In sailing, what does a knot measure?
And the answer: speed.
On the ocean, a knot measures speed, with one knot measuring one nautical mile per hour. Nautical miles are based on longitude and latitude coordinates, with one nautical mile equaling one minute of latitude.
Measuring speed and distance was a whole lot harder before Google Maps. And that's not to mention measuring speed and distance on the ocean – though it may seem strange, using knots is an effective and accurate way to estimate the speed of a ship on the sea. Interestingly, the term "knot" dates back to the 17th century, when sailors measured the speed of their ship using a device called a "common log." The common log was a rope with (you guessed it) knots at regular intervals attached to a piece of wood. Mariners would lower the wood piece into the water and allow it to float freely behind the ship for an amount of time that was measured with an hourglass, and when the time was up, they would count the knots between the ship and the piece of wood. Voila! That number of knots estimated the speed of the ship.

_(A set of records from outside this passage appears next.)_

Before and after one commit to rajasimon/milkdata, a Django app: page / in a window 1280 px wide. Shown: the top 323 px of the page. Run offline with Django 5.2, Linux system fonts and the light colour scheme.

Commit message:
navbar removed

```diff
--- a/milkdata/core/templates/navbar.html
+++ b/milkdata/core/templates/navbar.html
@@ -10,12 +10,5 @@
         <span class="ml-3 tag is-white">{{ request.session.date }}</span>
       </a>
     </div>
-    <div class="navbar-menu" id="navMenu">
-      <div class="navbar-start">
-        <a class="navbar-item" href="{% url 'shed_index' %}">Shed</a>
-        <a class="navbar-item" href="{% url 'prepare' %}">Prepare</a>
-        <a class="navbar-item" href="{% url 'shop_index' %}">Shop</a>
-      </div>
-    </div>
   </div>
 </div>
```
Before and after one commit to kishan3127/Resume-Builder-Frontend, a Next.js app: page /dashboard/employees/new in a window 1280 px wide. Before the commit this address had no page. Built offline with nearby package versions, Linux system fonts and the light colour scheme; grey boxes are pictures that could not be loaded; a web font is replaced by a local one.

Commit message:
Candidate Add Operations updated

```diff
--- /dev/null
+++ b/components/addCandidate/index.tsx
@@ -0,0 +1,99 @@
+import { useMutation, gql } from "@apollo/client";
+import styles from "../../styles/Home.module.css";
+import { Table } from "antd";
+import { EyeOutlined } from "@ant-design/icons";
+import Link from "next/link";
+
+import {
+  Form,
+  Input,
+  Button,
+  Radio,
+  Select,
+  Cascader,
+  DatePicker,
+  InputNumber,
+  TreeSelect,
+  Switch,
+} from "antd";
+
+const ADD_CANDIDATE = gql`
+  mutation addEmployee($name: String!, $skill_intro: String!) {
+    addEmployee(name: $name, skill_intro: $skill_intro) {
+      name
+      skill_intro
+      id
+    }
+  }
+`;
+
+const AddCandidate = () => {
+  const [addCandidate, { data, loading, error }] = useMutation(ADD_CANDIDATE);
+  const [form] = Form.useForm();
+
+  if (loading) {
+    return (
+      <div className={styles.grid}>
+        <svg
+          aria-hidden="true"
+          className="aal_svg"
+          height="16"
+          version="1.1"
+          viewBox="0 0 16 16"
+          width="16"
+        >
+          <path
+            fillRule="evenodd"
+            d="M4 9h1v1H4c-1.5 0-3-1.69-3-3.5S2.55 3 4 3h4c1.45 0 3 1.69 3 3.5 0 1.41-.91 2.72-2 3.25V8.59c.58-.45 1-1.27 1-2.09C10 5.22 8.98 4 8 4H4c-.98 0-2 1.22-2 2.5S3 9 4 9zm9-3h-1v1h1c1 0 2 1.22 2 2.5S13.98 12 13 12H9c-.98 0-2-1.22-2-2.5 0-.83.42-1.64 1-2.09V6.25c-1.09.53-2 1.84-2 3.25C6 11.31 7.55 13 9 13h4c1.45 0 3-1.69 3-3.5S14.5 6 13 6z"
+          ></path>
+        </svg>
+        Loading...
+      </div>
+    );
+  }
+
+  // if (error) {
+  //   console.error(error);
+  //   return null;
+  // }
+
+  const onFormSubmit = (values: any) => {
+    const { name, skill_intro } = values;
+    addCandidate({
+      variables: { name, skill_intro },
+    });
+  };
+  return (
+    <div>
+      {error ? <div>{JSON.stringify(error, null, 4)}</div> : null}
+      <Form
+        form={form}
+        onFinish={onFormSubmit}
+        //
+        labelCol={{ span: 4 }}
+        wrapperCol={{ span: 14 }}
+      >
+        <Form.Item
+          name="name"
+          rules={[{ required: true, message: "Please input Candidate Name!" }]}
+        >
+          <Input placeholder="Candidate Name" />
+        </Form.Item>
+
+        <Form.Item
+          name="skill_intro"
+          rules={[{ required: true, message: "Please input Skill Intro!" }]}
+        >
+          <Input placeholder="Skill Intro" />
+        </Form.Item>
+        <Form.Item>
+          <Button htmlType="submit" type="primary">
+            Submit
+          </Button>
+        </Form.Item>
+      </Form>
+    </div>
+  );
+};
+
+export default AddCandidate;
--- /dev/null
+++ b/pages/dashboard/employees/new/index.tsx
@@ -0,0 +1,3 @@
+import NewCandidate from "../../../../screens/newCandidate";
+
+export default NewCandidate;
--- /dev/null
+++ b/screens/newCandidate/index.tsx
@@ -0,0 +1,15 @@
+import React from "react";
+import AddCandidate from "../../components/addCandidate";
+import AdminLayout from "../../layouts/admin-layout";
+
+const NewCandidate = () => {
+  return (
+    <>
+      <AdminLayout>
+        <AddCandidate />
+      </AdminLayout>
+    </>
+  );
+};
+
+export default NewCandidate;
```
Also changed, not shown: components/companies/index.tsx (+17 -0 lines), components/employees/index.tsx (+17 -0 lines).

Nautical miles, on the other hand, offer a means of measuring distance on the ocean. This system works with the curvature of the Earth on long distance journeys, which proves effective to use in air and space travel as well. Although nautical miles weren't standardized until the mid-20th century, their use by sailors was consistent beginning in the late 16th century. Navigation at sea was actually done by eye until around 1500, when navigational instruments were developed and cartographers began using a coordinate system with parallels of latitude and meridians of longitude.
Learn more about knots and nautical travel here.